After half a foot of sticky, soggy snowfall overnight, today the temperature at Balsamea rose well above freezing. Along our trails, rapidly thawing snow showered from the trees everywhere in these dense woods, especially from the pines and firs, those bearers of great snow-loads.
It fell in droplets, spoonfuls, cupfuls, bucketfuls and barrowfuls. The still, windless air said nothing while each of these sizes played their particular sounds, all around me patting, drumming, shushing and thumping their way through tree limbs, branches, twigs and evergreen boughs, then concluding each phrase with a strike on the snow on the ground. They formed an unusual percussive symphony unique to this particular circumstance, in a special variation playing upon atypical conditions in the fresh snow cover.

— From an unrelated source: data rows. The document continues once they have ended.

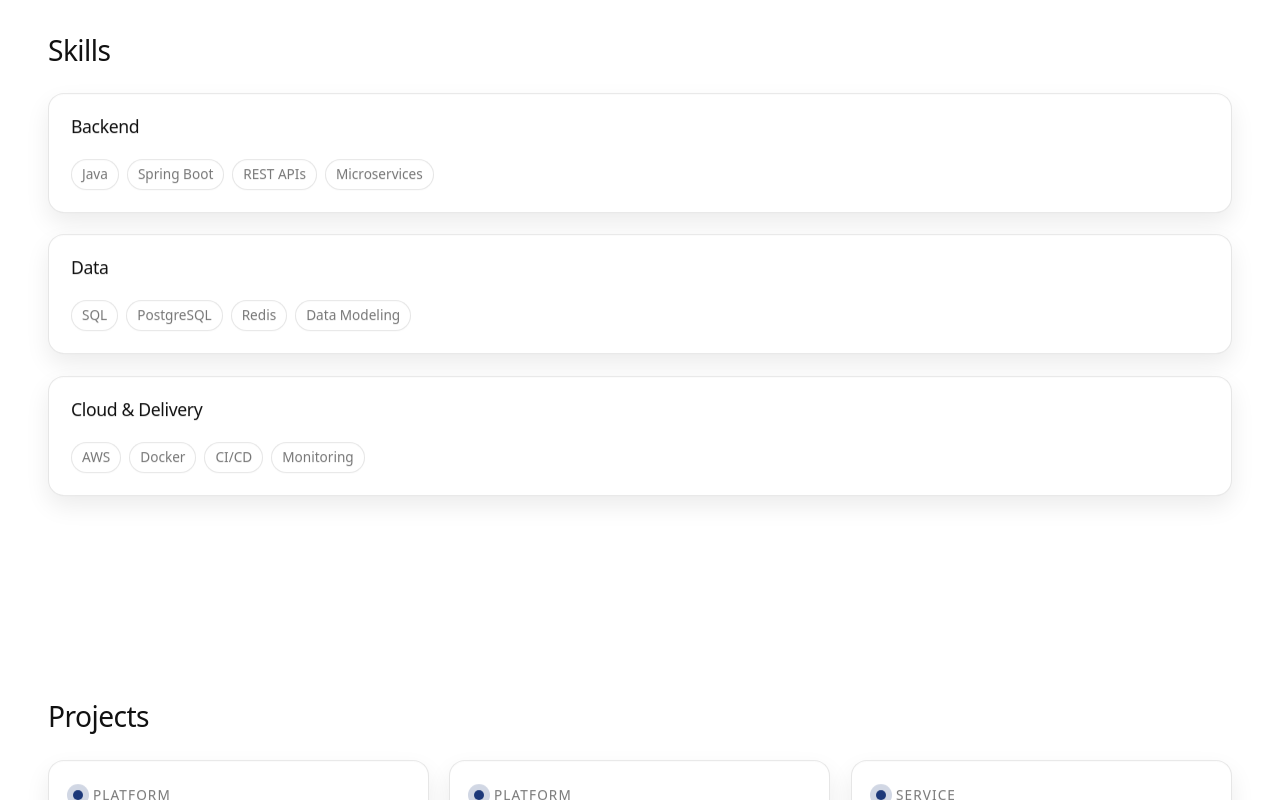
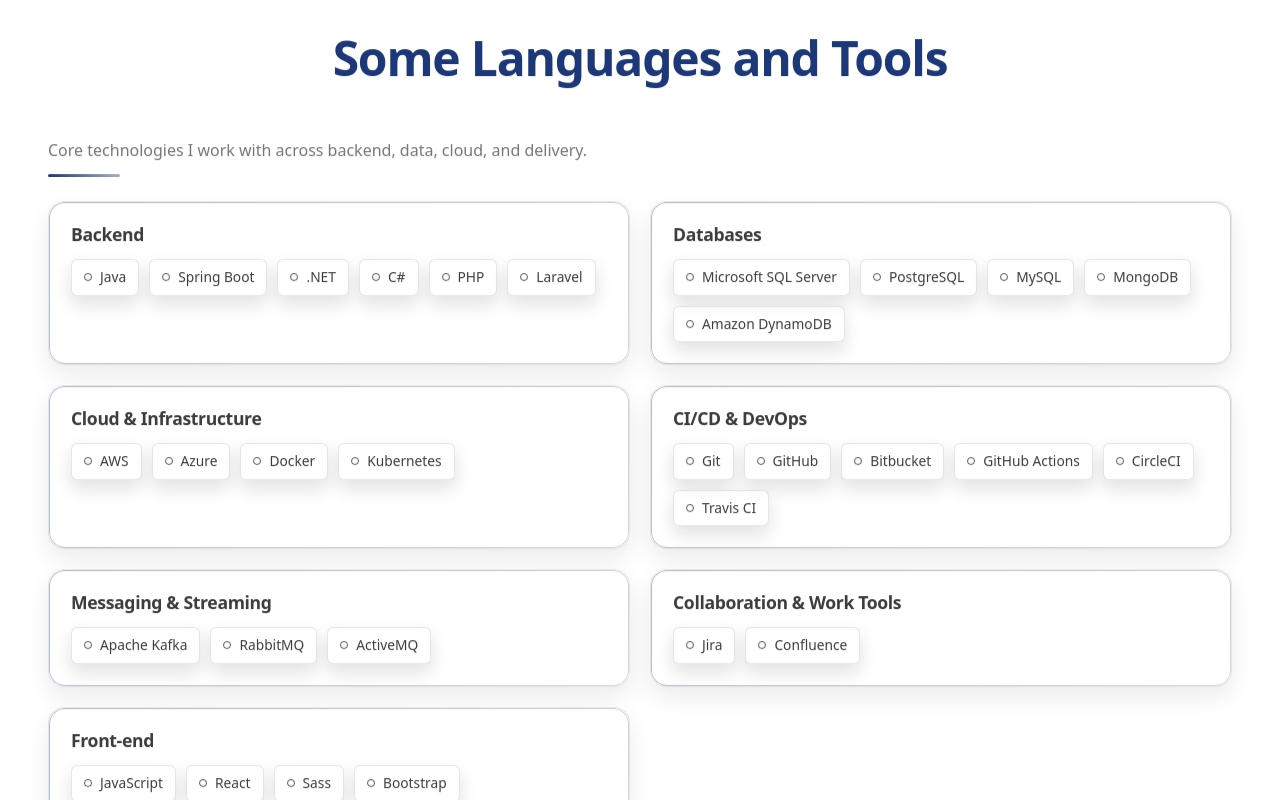
Before and after one commit to tienhuynh-tn/portfolio-tienhuynh-tn, a React (Vite) app: page / in a window 1280 px wide. Shown: the part 1380-2180 px from the top of the page. Built offline with nearby package versions, Linux system fonts and the light colour scheme.

Commit message:
refactor(skills): align Skills section with existing design system

```diff
--- a/src/sections/Skills.tsx
+++ b/src/sections/Skills.tsx
@@ -1,18 +1,47 @@
 import Section from '../components/layout/Section'
 import useRevealOnScroll from '../hooks/useRevealOnScroll'
 
-const SKILL_GROUPS = [
+const SKILL_CATEGORIES = [
   {
     title: 'Backend',
-    skills: ['Java', 'Spring Boot', 'REST APIs', 'Microservices'],
+    skills: ['Java', 'Spring Boot', '.NET', 'C#', 'PHP', 'Laravel'],
   },
   {
-    title: 'Data',
-    skills: ['SQL', 'PostgreSQL', 'Redis', 'Data Modeling'],
+    title: 'Databases',
+    skills: [
+      'Microsoft SQL Server',
+      'PostgreSQL',
+      'MySQL',
+      'MongoDB',
+      'Amazon DynamoDB',
+    ],
   },
   {
-    title: 'Cloud & Delivery',
-    skills: ['AWS', 'Docker', 'CI/CD', 'Monitoring'],
+    title: 'Cloud & Infrastructure',
+    skills: ['AWS', 'Azure', 'Docker', 'Kubernetes'],
+  },
+  {
+    title: 'CI/CD & DevOps',
+    skills: [
+      'Git',
+      'GitHub',
+      'Bitbucket',
+      'GitHub Actions',
+      'CircleCI',
+      'Travis CI',
+    ],
+  },
+  {
+    title: 'Messaging & Streaming',
+    skills: ['Apache Kafka', 'RabbitMQ', 'ActiveMQ'],
+  },
+  {
+    title: 'Collaboration & Work Tools',
+    skills: ['Jira', 'Confluence'],
+  },
+  {
+    title: 'Front-end',
+    skills: ['JavaScript', 'React', 'Sass', 'Bootstrap'],
   },
 ]
 
@@ -20,24 +49,39 @@
   const revealRef = useRevealOnScroll<HTMLDivElement>()
 
   return (
-    <Section id="skills" title="Skills">
-      <div className="list" ref={revealRef}>
-        {SKILL_GROUPS.map((group, index) => (
+    <Section id="skills" className="skillsSection">
+      <div className="skillsBody" ref={revealRef}>
+        <h2 className="mb-8 text-center text-5xl font-bold tracking-tight text-[color:var(--primary)] reveal">
+          Some Languages and Tools
+        </h2>
+
+        <div className="skillsIntro reveal">
+          <p className="skillsSubtitle">
+            Core technologies I work with across backend, data, cloud, and
+            delivery.
+          </p>
+          <span className="skillsDivider" aria-hidden="true" />
+        </div>
+
+        <div className="skillsGrid">
+          {SKILL_CATEGORIES.map((group, index) => (
             <article
               key={group.title}
-            className="item reveal"
+              className="skillsGroup item reveal"
               style={{ ['--reveal-delay' as string]: `${index * 80}ms` }}
             >
               <h3 className="itemTitle">{group.title}</h3>
-            <div className="pillRow">
+              <ul className="skillsBadges" aria-label={`${group.title} skills`}>
                 {group.skills.map((skill) => (
-                <span key={skill} className="pill">
-                  {skill}
-                </span>
+                  <li key={skill} className="skillBadge">
+                    <span className="skillBadgeIcon" aria-hidden="true" />
+                    <span>{skill}</span>
+                  </li>
+                ))}
+              </ul>
+            </article>
           ))}
         </div>
-          </article>
-        ))}
       </div>
     </Section>
   )
--- a/src/styles/global.css
+++ b/src/styles/global.css
@@ -407,6 +407,116 @@
   background: var(--bg);
   color: var(--muted);
   font-size: 0.85rem;
+}
+
+.skillsSection {
+  background: transparent;
+}
+
+.skillsBody {
+  display: flex;
+  flex-direction: column;
+  gap: clamp(18px, 2vw, 24px);
+}
+
+.skillsIntro {
+  display: flex;
+  flex-direction: column;
+  gap: 12px;
+  max-width: 720px;
+}
+
+.skillsSubtitle {
+  color: var(--muted);
+}
+
+.skillsDivider {
+  width: 72px;
+  height: 3px;
+  border-radius: 999px;
+  background: linear-gradient(
+    90deg,
+    var(--primary),
+    color-mix(in srgb, var(--primary) 40%, transparent)
+  );
+}
+
+.skillsGrid {
+  display: grid;
+  gap: 20px;
+}
+
+.skillsGroup {
+  position: relative;
+  background: transparent;
+  border: 1px solid transparent;
+  border-radius: var(--radius-lg);
+  box-shadow: var(--shadow-card);
+  isolation: isolate;
+}
+
+.skillsGroup::before {
+  content: '';
+  position: absolute;
+  inset: 0;
+  border-radius: inherit;
+  padding: 1px;
+  background: linear-gradient(
+    135deg,
+    color-mix(in srgb, var(--primary) 38%, transparent),
+    color-mix(in srgb, var(--text) 18%, transparent)
+  );
+  -webkit-mask:
+    linear-gradient(#000 0 0) content-box,
+    linear-gradient(#000 0 0);
+  -webkit-mask-composite: xor;
+  mask:
+    linear-gradient(#000 0 0) content-box,
+    linear-gradient(#000 0 0);
+  mask-composite: exclude;
+  opacity: 0.92;
+  pointer-events: none;
+}
+
+.skillsGroup .itemTitle {
+  color: var(--text-strong);
+  font-size: 1.1rem;
+  font-weight: 600;
+}
+
+.skillsBadges {
+  display: flex;
+  flex-wrap: wrap;
+  gap: 10px;
+  margin: 0;
+  padding: 0;
+  list-style: none;
+}
+
+.skillBadge {
+  display: inline-flex;
+  align-items: center;
+  gap: 8px;
+  padding: 7px 12px;
+  border-radius: var(--radius-sm);
+  color: var(--text-strong);
+  font-size: 0.86rem;
+  font-weight: 500;
+  border: 1px solid var(--border);
+  background: color-mix(in srgb, var(--surface) 56%, transparent);
+  box-shadow: var(--shadow-soft);
+  transition: transform 0.18s var(--ease-out),
+    box-shadow 0.18s var(--ease-out),
+    border-color 0.18s var(--ease-out),
+    color 0.18s var(--ease-out);
+}
+
+.skillBadgeIcon {
+  width: 8px;
+  height: 8px;
+  border-radius: 999px;
+  border: 1px solid currentColor;
+  opacity: 0.85;
 }
 
 .badgeRow {
@@ -898,6 +1008,14 @@
 }
 
 @media (hover: hover) {
+  .skillBadge:hover {
+    transform: translateY(-2px);
+    color: var(--primary);
+    border-color: color-mix(in srgb, var(--primary) 55%, var(--border));
+    box-shadow: 0 0 0 1px color-mix(in srgb, var(--primary) 35%, transparent),
+      var(--shadow-soft);
+  }
+
   .aboutTag:hover,
   .aboutTag:focus-visible {
     color: var(--primary);
@@ -997,6 +1115,10 @@
   .contactGrid {
     grid-template-columns: minmax(0, 1fr) minmax(0, 1fr);
   }
+
+  .skillsGrid {
+    grid-template-columns: repeat(2, minmax(0, 1fr));
+  }
 }
 
 @media (max-width: 600px) {
```
Lines whose indentation alone changed are shown as unchanged.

When or where can you hear nature using trees and snow as instruments to drench the still air in sound this way, with a variety of visual effects, too? When do you get to sit in the middle of the orchestra as it plays? It filled the air within a great dome surrounding me, simultaneously at every volume possible to my ears. Some notes played a few feet from me, ranging out to ones played barely within hearing. Some struck funny notes on my ball cap and shoulders.
I’ve heard the prolific Buddhist monk Thich Nhat Hanh call this kind of thing a “bell of mindfulness.” It is a call to take an opportunity to wake more fully to the reality of my immersion in this time and this place in this way, to sense more fully what is really here.
It led me to sense strongly the truth that Balsamea is a relationship. It is a union of the soul of a forest with that of a man and a dog. There are two non-resident Balsameans, too. One has been part of Balsamea since the beginning, without whom it could not be. The other is newly infused into this relationship, and, as part of it, has changed it, and thus changed me, since I am, after all, The Balsamean.
I sensed the presence of all these souls with me in that moment. I noticed that they are always with me, very often in the forefront of consciousness, right there with the trees and the snow.
I’m grateful for that. The snow-melt symphony awakened a surge of gratitude. Thank you, Balsameans all.
Balsamea has a sense of humor, too. Immersed there as I was, when I saw and heard an especially big swoosh-crash-and-thump of a barrowful of snow tumbling through the trees from high in a big pine, it brought to mind Tom Hanks and the coconuts. If you’ve seen the 2000 movie Cast Away, you know what I mean.
There were three or four funny scenes about coconuts. The first ones involved his being surprised when a mysterious thudding sound kept happening as coconuts fell from the trees. He did not realize what was making the sound until one of them almost hit him. Before that, there was this little scene where he yelled at the forest for harassing him with these inexplicable thuds …
But of course I didn’t yell at the snow, “What is that?”
I just smiled and walked on, with Balsamea’s soul kin
— of all kinds — infused in me, making me The Balsamean.